I believe that Cr on its own (as in chrome coating) oxidizes as Cr(III) when exposed to air, and similarly I think that it is the same for Cr as a component of stainless steel.
Is it always the case that an alloy containing chromium will oxidize as Cr(III) when exposed to air at room temperature, or are there alloys which might form Cr(VI) instead?
The situation which brings this question to mind is the case of a computer hard disk platter. In the case of a "head crash" of the hard disk, layers of the platter are ground to dust.
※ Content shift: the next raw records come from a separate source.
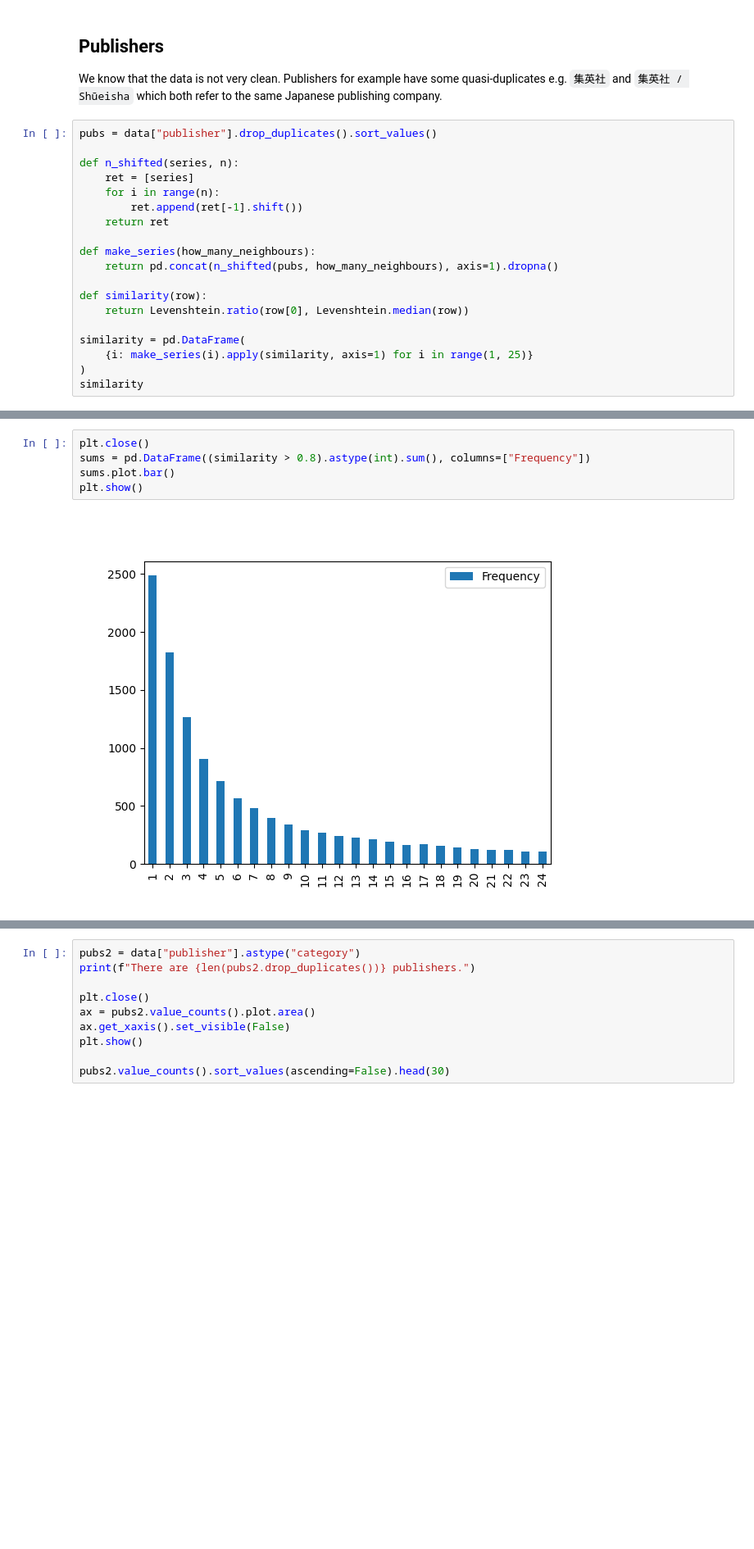
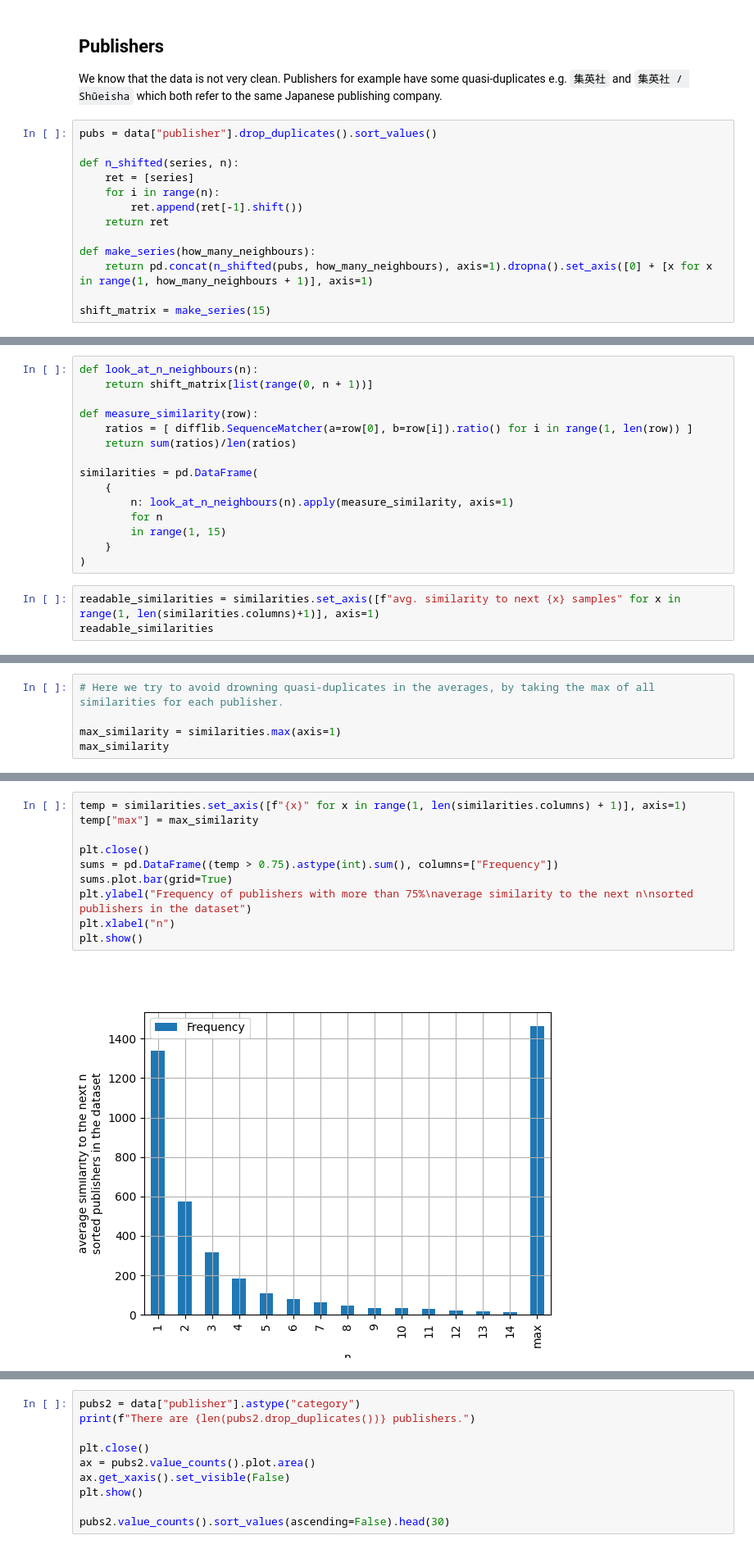
Before and after one commit to com-480-data-visualization/datavis-project-2022-team_philippe, a Jupyter notebook: stats.ipynb, the cells around one changed output, grey strips where cells are left out. Shown at 82% size. Drawn from its saved outputs; the diff is of its cells as text; blank space fills up the shorter version.

```diff
--- a/stats.ipynb
+++ b/stats.ipynb
@@ -50,12 +56,6 @@ def n_shifted(series, n):
     return ret
 
 def make_series(how_many_neighbours):
-    return pd.concat(n_shifted(pubs, how_many_neighbours), axis=1).dropna()
+    return pd.concat(n_shifted(pubs, how_many_neighbours), axis=1).dropna().set_axis([0] + [x for x in range(1, how_many_neighbours + 1)], axis=1)
 
-def similarity(row):
-    return Levenshtein.ratio(row[0], Levenshtein.median(row))
-
-similarity = pd.DataFrame(
-    {i: make_series(i).apply(similarity, axis=1) for i in range(1, 25)}
-)
-similarity
+shift_matrix = make_series(15)
@@ -75,0 +62,18 @@ similarity
+# %%
+def look_at_n_neighbours(n):
+    return shift_matrix[list(range(0, n + 1))]
+
+def measure_similarity(row):
+    ratios = [ difflib.SequenceMatcher(a=row[0], b=row[i]).ratio() for i in range(1, len(row)) ]
+    return sum(ratios)/len(ratios)
+
+similarities = pd.DataFrame(
+    {
+        n: look_at_n_neighbours(n).apply(measure_similarity, axis=1)
+        for n
+        in range(1, 15)
+    }
+)
+# %%
+readable_similarities = similarities.set_axis([f"avg. similarity to next {x} samples" for x in range(1, len(similarities.columns)+1)], axis=1)
+readable_similarities
@@ -75,0 +106,5 @@ similarity
+# %%
+# Here we try to avoid drowning quasi-duplicates in the averages, by taking the max of all similarities for each publisher.
+
+max_similarity = similarities.max(axis=1)
+max_similarity
@@ -86,8 +136,13 @@ plt.show()
 # %%
+temp = similarities.set_axis([f"{x}" for x in range(1, len(similarities.columns) + 1)], axis=1)
+temp["max"] = max_similarity
+
 plt.close()
-sums = pd.DataFrame((similarity > 0.8).astype(int).sum(), columns=["Frequency"])
-sums.plot.bar()
+sums = pd.DataFrame((temp > 0.75).astype(int).sum(), columns=["Frequency"])
+sums.plot.bar(grid=True)
+plt.ylabel("Frequency of publishers with more than 75%\naverage similarity to the next n\nsorted publishers in the dataset")
+plt.xlabel("n")
 plt.show()
 # %% [output]
-[figure, old version]
+[figure, new version]
 # %% [markdown]
```
Also changed, not shown: parts of 23 cells of this notebook.
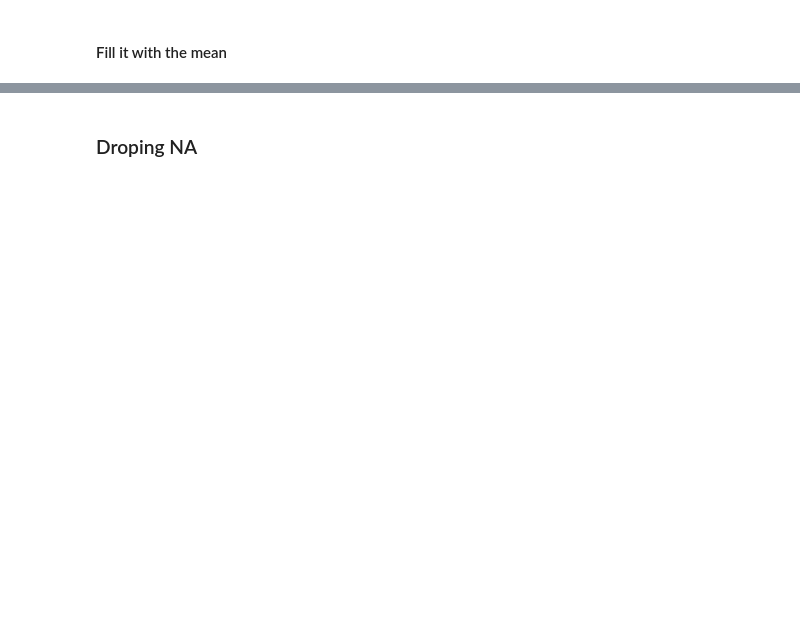
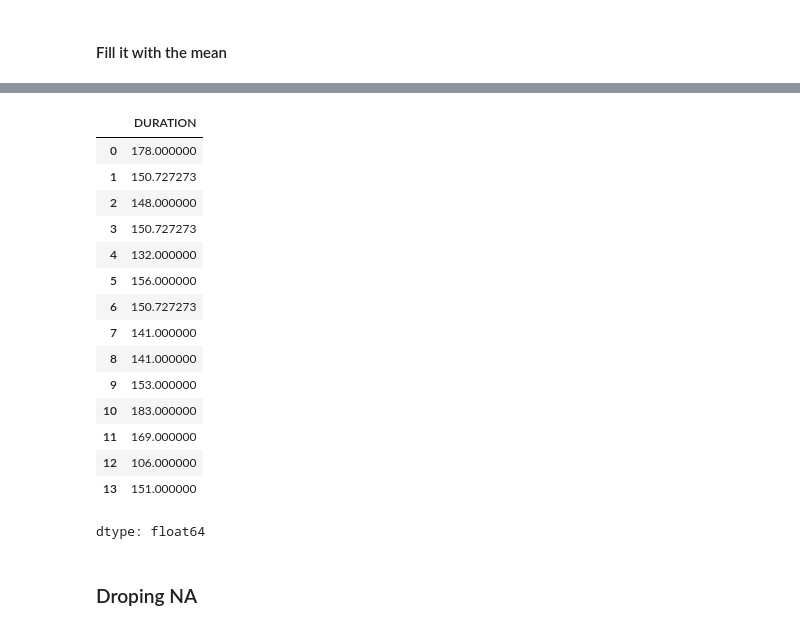
Before and after one commit to Sru-j/daily_lab_activities, a Jupyter notebook: DataCleaning_Example_1.ipynb, the cells around one changed output, grey strips where cells are left out. Drawn from its saved outputs; the diff is of its cells as text; code cells hidden in the pictures; blank space fills up the shorter version.

```diff
--- a/DataCleaning_Example_1.ipynb
+++ b/DataCleaning_Example_1.ipynb
@@ -301,3 +251,23 @@ Name: DURATION, dtype: float64
+# %%
+df_with_mean = df['DURATION'].fillna(df['DURATION'].mean())
+df_with_mean
+# %% [output]
+|  | DURATION |
+| 0 | 178.000000 |
+| 1 | 150.727273 |
+| 2 | 148.000000 |
+| 3 | 150.727273 |
+| 4 | 132.000000 |
+| 5 | 156.000000 |
+| 6 | 150.727273 |
+| 7 | 141.000000 |
+| 8 | 141.000000 |
+| 9 | 153.000000 |
+| 10 | 183.000000 |
+| 11 | 169.000000 |
+| 12 | 106.000000 |
+| 13 | 151.000000 |
+dtype: float64
 # %% [markdown]
 ### Droping NA
 # %%
```
Also changed, not shown: parts of 26 cells of this notebook.
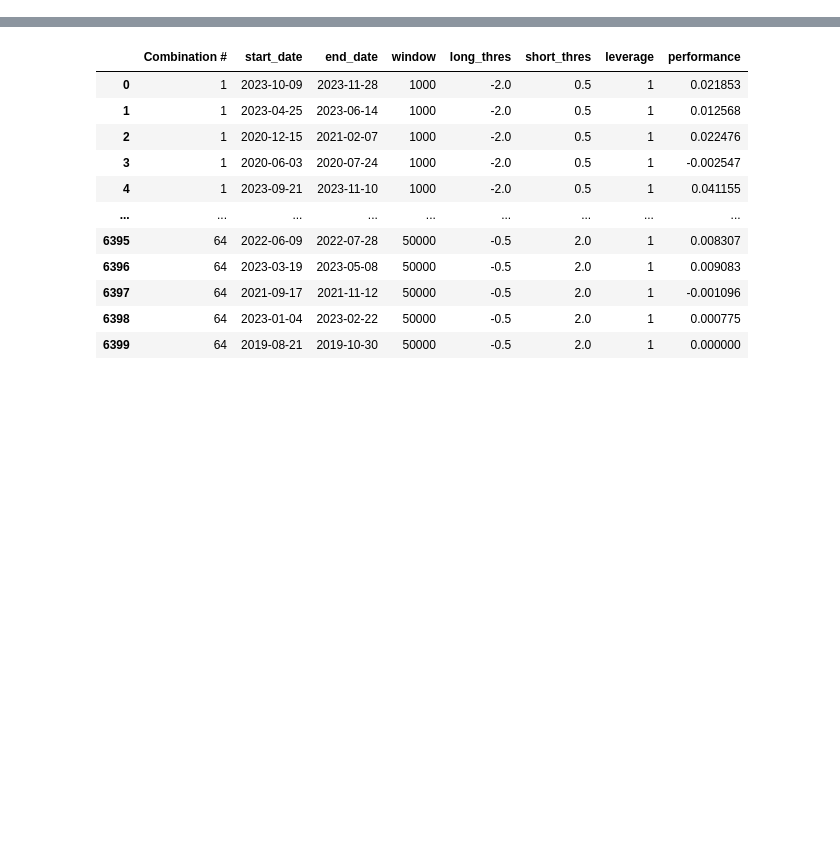
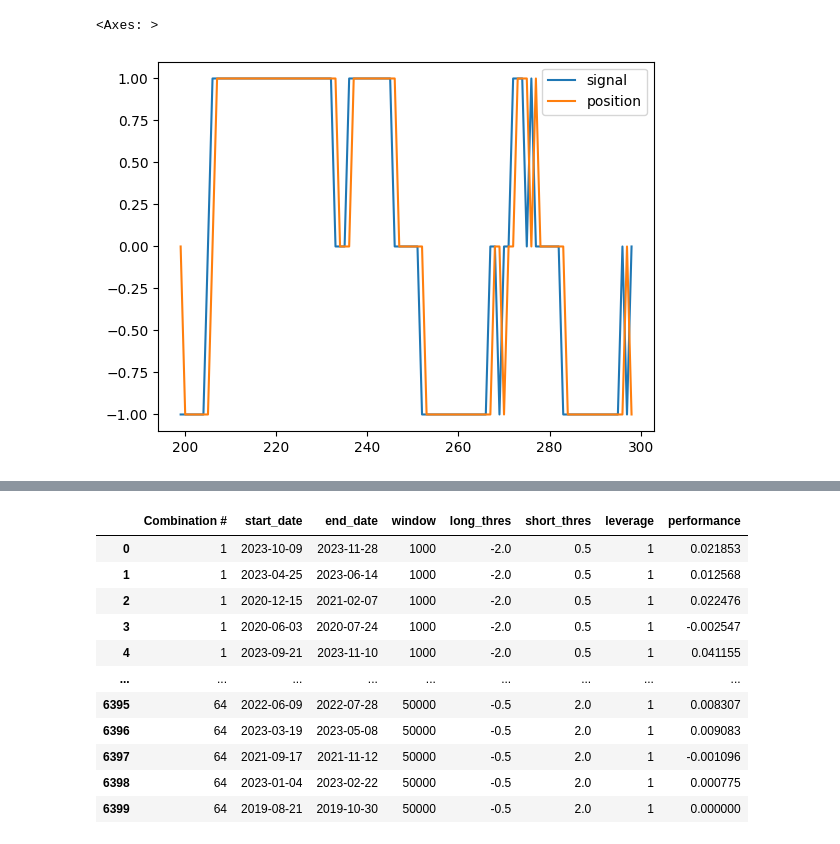
Before and after one commit to vtroude/QuantAndCo, a Jupyter notebook: Research/test.ipynb, the cells around one changed output, grey strips where cells are left out. Drawn from its saved outputs; the diff is of its cells as text; code cells hidden in the pictures; blank space fills up the shorter version.

```diff
--- a/Research/test.ipynb
+++ b/Research/test.ipynb
@@ -2,0 +73,5 @@ import pandas as pd
+# %%
+df_.iloc[:100][["signal", "position"]].plot()
+# %% [output]
+<Axes: >
+[figure, added]
```
Also changed, not shown: parts of 20 cells of this notebook, 9 other files.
The layers as I understand are composed of various things: Some kind of carbon polymer as an outer covering, magnetic layers of things like Co-Pt-Cr or Co-Ni-Cr (I found a source which suggests "traces of boron or tantalum" are also added to this layer), and also layers composed of things like Cr-Ti or Cr-Ni. I'm wondering whether any of these layers would cause hexavalent chromium to form.